Work to be completed:
Should the word "reviews" occur in a line of the records, copy that line.

[Data items]
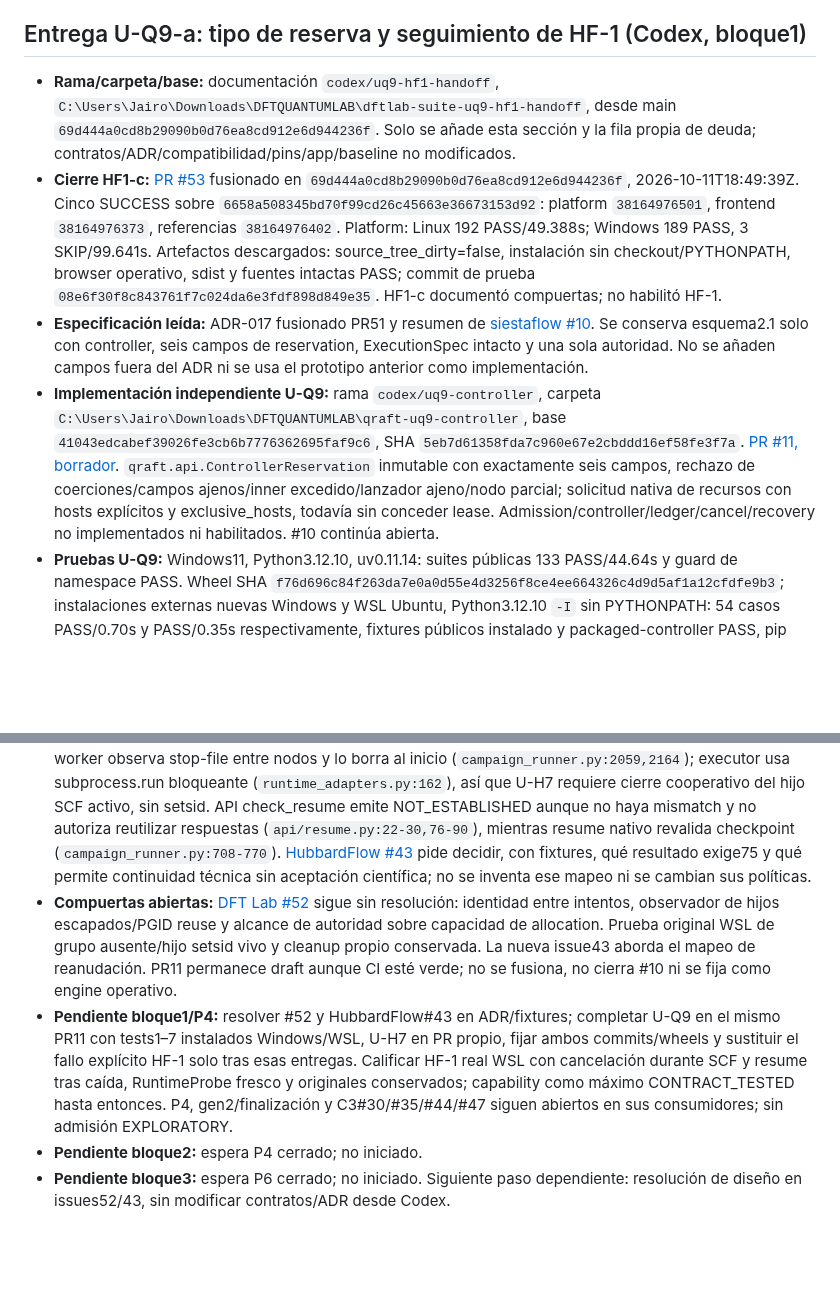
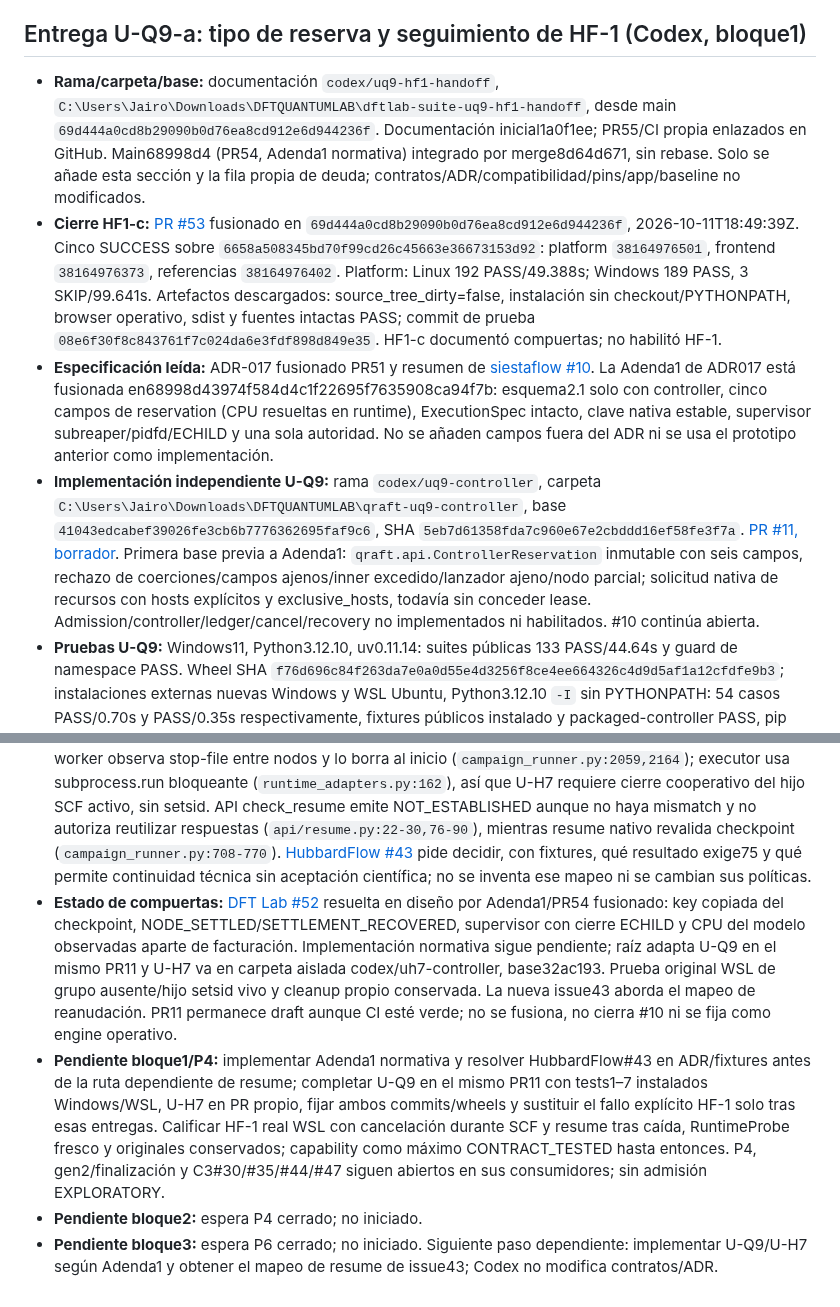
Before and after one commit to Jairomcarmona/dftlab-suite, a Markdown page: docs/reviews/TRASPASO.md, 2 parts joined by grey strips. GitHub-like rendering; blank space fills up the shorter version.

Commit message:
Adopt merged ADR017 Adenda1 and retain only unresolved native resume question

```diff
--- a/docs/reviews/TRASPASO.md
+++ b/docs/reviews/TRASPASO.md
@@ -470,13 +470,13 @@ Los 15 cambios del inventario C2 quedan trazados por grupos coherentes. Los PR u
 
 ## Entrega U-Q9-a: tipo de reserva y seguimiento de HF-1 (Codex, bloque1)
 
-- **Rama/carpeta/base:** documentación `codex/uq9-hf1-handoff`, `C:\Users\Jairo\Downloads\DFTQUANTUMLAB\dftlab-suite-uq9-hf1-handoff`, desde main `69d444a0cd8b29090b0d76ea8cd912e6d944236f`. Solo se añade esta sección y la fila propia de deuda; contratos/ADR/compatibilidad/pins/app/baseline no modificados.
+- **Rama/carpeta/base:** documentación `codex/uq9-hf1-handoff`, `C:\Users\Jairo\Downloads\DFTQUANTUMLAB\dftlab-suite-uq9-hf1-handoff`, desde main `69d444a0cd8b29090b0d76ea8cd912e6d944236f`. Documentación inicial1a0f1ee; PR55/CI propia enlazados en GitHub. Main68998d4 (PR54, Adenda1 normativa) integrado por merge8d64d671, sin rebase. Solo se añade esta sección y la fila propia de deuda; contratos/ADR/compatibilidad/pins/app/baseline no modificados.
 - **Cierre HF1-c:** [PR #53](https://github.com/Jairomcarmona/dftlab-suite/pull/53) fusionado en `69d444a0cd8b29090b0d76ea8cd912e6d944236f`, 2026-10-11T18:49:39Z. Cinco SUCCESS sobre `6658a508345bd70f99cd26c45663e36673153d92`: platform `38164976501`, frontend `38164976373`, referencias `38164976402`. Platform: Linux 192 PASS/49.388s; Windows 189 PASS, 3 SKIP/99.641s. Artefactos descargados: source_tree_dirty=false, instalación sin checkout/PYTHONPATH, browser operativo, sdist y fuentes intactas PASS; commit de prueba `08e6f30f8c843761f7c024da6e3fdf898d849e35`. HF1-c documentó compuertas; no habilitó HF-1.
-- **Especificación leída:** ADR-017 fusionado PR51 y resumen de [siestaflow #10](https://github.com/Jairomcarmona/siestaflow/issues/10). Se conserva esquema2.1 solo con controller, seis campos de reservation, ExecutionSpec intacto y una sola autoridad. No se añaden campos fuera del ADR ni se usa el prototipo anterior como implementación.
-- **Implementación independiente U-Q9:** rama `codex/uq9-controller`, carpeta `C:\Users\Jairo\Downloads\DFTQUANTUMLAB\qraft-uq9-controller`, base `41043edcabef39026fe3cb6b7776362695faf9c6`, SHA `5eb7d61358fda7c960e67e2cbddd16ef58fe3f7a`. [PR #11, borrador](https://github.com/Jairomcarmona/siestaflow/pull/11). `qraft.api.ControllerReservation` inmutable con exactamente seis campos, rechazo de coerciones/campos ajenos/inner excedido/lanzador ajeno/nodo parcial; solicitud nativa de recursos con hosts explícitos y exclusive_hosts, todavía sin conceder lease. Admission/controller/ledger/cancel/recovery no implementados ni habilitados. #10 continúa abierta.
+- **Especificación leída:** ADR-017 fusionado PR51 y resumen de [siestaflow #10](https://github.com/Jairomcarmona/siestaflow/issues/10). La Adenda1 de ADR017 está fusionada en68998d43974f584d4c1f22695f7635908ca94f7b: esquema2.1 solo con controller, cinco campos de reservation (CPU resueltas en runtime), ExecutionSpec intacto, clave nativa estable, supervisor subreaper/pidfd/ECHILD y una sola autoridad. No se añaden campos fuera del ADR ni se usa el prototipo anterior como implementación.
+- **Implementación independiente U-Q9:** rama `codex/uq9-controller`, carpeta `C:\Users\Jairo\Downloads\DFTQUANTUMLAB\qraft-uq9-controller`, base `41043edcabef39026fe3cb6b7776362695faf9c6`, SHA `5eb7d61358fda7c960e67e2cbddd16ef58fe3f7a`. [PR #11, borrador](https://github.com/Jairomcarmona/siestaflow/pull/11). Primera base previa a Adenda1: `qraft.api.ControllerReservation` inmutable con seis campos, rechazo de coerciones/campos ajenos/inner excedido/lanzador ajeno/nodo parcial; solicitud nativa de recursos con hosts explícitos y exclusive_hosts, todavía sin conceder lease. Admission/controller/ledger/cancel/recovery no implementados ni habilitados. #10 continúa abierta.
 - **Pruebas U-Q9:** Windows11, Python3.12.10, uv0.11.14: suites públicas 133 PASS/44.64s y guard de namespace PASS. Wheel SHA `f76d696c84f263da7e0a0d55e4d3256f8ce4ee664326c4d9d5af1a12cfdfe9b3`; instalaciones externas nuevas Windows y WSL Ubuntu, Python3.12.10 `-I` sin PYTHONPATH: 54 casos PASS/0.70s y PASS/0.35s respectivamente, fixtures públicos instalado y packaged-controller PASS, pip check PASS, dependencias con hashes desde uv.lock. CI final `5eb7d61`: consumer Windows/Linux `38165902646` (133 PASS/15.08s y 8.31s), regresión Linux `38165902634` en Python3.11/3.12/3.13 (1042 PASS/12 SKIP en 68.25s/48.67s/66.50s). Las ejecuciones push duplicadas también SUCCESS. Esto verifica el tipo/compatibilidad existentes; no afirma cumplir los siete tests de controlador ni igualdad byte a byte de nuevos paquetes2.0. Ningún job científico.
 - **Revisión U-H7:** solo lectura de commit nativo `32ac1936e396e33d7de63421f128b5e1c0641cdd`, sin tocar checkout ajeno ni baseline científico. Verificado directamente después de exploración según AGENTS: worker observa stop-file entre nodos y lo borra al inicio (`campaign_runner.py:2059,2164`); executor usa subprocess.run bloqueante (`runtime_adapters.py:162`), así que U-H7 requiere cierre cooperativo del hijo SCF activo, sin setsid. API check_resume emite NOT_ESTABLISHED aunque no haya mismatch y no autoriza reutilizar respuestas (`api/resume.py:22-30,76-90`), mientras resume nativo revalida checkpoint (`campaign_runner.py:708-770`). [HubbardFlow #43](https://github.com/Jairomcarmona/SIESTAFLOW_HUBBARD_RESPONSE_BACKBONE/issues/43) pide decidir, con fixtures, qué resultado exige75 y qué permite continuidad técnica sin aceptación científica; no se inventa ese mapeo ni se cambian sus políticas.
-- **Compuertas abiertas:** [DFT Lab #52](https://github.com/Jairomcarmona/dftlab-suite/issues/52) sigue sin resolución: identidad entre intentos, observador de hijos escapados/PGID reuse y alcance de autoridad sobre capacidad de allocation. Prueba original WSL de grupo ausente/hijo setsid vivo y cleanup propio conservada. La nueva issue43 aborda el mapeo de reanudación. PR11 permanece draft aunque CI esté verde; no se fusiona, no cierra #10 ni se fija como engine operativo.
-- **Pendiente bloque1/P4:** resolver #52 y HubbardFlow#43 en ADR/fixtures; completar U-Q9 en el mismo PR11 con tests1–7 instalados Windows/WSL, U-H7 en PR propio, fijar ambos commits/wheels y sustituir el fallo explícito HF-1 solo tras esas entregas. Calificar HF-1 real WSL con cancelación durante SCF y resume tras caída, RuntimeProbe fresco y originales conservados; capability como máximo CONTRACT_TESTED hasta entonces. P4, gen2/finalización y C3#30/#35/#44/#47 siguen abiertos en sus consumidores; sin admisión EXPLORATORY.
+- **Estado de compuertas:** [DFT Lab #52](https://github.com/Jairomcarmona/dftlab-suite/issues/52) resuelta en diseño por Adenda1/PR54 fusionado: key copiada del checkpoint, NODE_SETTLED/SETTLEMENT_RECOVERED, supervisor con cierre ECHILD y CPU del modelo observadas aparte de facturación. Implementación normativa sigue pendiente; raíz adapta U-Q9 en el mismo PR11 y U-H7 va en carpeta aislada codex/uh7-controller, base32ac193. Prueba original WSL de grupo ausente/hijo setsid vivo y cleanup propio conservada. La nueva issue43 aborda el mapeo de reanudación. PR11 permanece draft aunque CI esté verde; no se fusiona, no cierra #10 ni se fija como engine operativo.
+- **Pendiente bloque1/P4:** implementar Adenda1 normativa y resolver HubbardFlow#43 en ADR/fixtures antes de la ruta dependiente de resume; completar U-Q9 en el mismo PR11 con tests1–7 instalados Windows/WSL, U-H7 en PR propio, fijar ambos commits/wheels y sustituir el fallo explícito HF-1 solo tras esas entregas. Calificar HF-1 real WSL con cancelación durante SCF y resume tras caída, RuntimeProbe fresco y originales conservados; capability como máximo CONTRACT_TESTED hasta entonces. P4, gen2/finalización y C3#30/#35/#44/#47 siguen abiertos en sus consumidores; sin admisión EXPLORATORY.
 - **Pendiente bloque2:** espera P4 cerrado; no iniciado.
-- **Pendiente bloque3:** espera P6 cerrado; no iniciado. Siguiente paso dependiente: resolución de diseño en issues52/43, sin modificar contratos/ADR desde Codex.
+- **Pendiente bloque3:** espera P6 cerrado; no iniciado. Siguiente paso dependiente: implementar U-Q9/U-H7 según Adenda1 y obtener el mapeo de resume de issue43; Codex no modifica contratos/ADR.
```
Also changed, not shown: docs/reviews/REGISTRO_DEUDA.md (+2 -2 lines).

Task output:
Before and after one commit to Jairomcarmona/dftlab-suite, a Markdown page: docs/reviews/TRASPASO.md, 2 parts joined by grey strips. GitHub-like rendering; blank space fills up the shorter version.
--- a/docs/reviews/TRASPASO.md
+++ b/docs/reviews/TRASPASO.md
Also changed, not shown: docs/reviews/REGISTRO_DEUDA.md (+2 -2 lines).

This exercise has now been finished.